__What is expected__
Could you copy every line in the listing below that has the word "this"?

━━━━━━━━━━━━━━━━

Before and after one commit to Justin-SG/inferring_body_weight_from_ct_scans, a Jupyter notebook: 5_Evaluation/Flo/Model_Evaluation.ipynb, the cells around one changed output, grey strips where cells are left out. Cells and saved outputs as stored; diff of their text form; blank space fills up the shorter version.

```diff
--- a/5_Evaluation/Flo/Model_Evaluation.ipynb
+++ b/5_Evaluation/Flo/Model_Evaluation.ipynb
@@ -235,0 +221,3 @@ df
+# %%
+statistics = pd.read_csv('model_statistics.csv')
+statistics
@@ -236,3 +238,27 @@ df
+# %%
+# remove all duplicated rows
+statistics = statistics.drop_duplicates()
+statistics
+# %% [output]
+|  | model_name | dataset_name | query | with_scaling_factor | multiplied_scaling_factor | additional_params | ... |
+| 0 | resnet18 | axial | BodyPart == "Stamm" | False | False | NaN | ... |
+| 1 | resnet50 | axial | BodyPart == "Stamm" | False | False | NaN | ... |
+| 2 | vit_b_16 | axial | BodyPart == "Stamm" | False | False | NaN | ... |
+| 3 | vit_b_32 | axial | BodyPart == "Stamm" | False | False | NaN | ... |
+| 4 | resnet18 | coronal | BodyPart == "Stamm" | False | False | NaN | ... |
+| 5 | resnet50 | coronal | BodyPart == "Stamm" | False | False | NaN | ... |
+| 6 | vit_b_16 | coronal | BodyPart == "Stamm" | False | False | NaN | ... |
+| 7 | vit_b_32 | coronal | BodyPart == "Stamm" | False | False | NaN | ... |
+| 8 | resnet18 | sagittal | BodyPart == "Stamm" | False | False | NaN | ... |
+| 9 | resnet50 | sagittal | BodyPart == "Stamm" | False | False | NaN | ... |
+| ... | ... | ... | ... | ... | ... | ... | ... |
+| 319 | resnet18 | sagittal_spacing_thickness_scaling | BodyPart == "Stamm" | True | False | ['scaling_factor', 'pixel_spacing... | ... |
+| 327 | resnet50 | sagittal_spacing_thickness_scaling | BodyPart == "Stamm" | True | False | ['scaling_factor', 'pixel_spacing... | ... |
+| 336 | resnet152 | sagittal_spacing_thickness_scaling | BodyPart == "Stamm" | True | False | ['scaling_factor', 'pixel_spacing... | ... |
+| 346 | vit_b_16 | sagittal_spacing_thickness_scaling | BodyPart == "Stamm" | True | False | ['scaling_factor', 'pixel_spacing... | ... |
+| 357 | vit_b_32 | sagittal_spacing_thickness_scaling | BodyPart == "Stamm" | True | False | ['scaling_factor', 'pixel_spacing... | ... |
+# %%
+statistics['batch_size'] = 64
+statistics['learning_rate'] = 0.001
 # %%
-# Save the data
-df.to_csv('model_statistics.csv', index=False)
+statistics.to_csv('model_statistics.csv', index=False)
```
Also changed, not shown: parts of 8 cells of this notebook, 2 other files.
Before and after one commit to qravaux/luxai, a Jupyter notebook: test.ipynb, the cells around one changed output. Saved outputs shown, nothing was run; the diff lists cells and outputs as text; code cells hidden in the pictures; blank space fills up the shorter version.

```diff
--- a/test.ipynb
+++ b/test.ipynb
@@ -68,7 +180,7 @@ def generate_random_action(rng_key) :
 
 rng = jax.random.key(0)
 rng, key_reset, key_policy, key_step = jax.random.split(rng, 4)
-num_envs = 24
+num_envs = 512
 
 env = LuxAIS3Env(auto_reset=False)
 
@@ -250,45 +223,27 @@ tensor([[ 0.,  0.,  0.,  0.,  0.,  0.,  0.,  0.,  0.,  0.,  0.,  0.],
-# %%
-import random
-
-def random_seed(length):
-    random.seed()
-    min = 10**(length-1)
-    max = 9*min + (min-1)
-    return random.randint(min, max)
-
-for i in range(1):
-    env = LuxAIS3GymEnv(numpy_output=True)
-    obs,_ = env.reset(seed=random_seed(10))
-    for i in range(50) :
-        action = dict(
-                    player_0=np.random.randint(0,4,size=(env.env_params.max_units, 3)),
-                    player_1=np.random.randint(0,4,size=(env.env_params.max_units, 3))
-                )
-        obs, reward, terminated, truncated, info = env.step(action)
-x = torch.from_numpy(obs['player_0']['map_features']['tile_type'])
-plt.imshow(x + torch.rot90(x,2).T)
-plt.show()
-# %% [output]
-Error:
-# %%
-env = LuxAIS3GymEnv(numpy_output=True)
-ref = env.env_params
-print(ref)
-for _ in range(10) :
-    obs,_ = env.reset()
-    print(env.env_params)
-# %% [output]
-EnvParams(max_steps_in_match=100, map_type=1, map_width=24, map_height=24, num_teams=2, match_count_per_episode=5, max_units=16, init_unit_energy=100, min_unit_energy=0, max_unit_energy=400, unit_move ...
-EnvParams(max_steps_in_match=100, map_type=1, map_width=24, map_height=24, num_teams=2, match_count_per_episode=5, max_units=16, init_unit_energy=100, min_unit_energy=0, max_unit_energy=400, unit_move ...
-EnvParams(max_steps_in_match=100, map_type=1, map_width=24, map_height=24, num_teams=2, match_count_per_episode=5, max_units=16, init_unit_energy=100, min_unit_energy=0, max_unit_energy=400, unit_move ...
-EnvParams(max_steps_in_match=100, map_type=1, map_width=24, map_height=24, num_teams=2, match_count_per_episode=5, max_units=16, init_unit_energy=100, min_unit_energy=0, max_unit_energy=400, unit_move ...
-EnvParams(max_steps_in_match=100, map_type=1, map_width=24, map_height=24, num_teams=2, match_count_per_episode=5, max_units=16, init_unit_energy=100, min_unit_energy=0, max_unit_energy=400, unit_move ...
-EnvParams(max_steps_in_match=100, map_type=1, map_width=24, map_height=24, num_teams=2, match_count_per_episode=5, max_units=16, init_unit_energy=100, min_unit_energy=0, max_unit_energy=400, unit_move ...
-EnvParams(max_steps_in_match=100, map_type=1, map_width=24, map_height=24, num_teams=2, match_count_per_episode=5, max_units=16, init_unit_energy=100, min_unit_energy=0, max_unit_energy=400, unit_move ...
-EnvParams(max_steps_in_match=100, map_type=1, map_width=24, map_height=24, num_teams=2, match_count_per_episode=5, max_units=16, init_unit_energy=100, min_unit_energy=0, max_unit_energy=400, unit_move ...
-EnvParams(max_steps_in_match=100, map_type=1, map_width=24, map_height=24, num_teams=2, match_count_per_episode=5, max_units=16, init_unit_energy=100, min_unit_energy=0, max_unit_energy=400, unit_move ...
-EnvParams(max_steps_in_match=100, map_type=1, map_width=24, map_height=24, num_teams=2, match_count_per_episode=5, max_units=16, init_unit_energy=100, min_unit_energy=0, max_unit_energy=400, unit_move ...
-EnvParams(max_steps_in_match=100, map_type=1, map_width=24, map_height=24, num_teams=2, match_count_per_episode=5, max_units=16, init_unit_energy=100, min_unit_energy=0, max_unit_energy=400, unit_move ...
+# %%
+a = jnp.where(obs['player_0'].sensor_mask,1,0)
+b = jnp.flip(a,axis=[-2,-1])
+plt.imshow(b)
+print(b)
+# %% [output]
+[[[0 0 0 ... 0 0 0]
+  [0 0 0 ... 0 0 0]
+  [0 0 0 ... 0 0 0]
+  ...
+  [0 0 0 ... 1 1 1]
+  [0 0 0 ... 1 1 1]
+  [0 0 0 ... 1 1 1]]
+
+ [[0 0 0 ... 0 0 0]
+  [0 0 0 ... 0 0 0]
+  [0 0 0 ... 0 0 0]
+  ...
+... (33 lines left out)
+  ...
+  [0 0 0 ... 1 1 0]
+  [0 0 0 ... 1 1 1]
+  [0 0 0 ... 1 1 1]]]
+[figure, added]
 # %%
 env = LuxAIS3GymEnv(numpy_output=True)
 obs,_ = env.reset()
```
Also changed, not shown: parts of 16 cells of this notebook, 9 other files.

━━━━━━━━━━━━━━━━

__Task result__
Also changed, not shown: parts of 8 cells of this notebook, 2 other files.
Also changed, not shown: parts of 16 cells of this notebook, 9 other files.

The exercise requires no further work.